ASSIGNMENT:
Among the entries below, find the lines with "Modifier" and copy them.
=== SUPPLIED MATERIAL ===
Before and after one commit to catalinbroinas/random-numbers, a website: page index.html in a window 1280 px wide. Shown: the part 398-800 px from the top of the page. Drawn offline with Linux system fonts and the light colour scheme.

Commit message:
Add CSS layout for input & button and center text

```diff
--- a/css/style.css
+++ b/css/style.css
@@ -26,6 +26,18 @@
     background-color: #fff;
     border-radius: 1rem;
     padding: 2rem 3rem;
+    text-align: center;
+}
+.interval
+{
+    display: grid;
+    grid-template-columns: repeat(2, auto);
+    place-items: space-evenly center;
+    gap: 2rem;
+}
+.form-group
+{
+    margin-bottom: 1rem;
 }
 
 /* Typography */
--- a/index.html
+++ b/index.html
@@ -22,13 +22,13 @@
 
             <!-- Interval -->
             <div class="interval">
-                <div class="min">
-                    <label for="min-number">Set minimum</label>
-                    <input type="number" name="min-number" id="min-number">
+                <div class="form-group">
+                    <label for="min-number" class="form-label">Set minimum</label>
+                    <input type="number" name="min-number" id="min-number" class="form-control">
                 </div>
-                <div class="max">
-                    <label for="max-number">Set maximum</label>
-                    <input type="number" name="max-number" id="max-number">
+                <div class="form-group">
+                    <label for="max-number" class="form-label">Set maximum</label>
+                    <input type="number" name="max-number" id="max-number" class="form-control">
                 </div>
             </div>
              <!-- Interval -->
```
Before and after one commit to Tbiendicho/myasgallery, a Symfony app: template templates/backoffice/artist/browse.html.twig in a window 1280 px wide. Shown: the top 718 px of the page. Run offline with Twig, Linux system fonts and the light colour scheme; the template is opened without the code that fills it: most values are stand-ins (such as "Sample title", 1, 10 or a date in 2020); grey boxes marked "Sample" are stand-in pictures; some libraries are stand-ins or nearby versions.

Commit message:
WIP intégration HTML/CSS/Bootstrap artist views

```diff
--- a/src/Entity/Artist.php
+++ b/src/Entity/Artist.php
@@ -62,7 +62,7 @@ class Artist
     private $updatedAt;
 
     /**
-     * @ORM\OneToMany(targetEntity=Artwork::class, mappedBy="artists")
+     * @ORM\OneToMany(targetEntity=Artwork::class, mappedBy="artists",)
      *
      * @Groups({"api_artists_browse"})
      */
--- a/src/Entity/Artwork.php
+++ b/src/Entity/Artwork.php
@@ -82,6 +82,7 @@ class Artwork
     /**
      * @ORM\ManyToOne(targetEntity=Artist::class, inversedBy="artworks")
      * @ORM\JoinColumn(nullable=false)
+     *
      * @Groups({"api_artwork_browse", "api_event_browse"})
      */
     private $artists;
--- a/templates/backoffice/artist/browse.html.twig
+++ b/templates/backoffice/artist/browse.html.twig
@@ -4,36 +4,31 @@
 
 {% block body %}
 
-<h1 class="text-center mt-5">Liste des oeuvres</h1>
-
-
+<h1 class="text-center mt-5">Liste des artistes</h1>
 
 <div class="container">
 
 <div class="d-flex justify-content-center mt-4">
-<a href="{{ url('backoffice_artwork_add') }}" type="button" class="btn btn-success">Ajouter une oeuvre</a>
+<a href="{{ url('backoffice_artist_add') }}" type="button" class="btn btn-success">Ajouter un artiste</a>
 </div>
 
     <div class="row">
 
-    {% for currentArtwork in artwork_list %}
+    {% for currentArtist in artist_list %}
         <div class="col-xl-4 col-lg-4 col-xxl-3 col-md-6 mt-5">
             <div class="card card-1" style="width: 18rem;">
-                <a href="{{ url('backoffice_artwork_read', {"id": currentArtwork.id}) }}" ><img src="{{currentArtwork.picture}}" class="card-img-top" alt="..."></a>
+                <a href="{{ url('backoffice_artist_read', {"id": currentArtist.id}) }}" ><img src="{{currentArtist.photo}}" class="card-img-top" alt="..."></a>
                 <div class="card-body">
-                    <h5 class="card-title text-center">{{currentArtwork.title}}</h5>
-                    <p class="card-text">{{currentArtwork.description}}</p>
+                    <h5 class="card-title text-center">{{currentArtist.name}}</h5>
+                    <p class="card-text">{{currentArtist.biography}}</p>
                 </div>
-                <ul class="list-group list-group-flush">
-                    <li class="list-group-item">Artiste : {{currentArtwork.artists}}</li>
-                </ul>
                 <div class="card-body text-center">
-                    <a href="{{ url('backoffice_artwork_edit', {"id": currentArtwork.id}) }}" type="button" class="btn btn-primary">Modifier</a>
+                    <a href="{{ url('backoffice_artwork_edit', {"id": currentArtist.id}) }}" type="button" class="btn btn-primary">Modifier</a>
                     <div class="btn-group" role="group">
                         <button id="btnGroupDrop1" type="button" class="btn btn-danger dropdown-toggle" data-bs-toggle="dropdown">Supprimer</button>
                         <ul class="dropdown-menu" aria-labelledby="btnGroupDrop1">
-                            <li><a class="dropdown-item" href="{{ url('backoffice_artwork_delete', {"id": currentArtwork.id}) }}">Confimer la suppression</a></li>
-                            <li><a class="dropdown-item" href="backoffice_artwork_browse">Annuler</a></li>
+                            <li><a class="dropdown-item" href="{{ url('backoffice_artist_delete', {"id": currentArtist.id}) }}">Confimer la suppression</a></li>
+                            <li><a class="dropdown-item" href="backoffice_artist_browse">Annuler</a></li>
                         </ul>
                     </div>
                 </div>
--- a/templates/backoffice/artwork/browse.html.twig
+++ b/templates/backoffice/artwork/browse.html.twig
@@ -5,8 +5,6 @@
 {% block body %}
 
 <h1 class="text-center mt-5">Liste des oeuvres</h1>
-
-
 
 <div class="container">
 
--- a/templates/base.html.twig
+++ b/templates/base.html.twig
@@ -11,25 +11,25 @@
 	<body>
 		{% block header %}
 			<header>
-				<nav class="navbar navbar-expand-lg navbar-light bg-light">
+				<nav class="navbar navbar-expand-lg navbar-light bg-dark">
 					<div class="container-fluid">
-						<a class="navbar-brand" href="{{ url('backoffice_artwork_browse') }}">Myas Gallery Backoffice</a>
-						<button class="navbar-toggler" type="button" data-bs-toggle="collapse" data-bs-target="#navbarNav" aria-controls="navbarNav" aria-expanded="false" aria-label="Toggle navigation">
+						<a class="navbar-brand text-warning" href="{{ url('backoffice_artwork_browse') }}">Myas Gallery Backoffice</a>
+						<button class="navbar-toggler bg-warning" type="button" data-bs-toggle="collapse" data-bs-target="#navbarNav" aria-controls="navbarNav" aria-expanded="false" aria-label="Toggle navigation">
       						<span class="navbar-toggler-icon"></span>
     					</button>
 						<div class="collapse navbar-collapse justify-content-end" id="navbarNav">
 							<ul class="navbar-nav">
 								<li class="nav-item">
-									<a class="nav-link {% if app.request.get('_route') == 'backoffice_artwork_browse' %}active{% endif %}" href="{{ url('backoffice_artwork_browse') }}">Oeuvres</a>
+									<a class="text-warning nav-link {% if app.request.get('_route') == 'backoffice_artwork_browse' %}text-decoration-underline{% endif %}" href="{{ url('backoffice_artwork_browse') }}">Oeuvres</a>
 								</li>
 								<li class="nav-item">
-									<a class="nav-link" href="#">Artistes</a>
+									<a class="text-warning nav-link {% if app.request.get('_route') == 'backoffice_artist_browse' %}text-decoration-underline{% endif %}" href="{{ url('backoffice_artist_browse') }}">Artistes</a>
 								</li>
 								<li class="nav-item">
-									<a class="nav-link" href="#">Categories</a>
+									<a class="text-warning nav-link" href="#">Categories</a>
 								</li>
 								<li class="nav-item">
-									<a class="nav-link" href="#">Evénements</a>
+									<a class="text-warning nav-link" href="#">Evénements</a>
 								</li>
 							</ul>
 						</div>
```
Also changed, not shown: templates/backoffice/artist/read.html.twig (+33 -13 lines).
===
ANSWER SPACE:
-                    <a href="{{ url('backoffice_artwork_edit', {"id": currentArtwork.id}) }}" type="button" class="btn btn-primary">Modifier</a>
+                    <a href="{{ url('backoffice_artwork_edit', {"id": currentArtist.id}) }}" type="button" class="btn btn-primary">Modifier</a>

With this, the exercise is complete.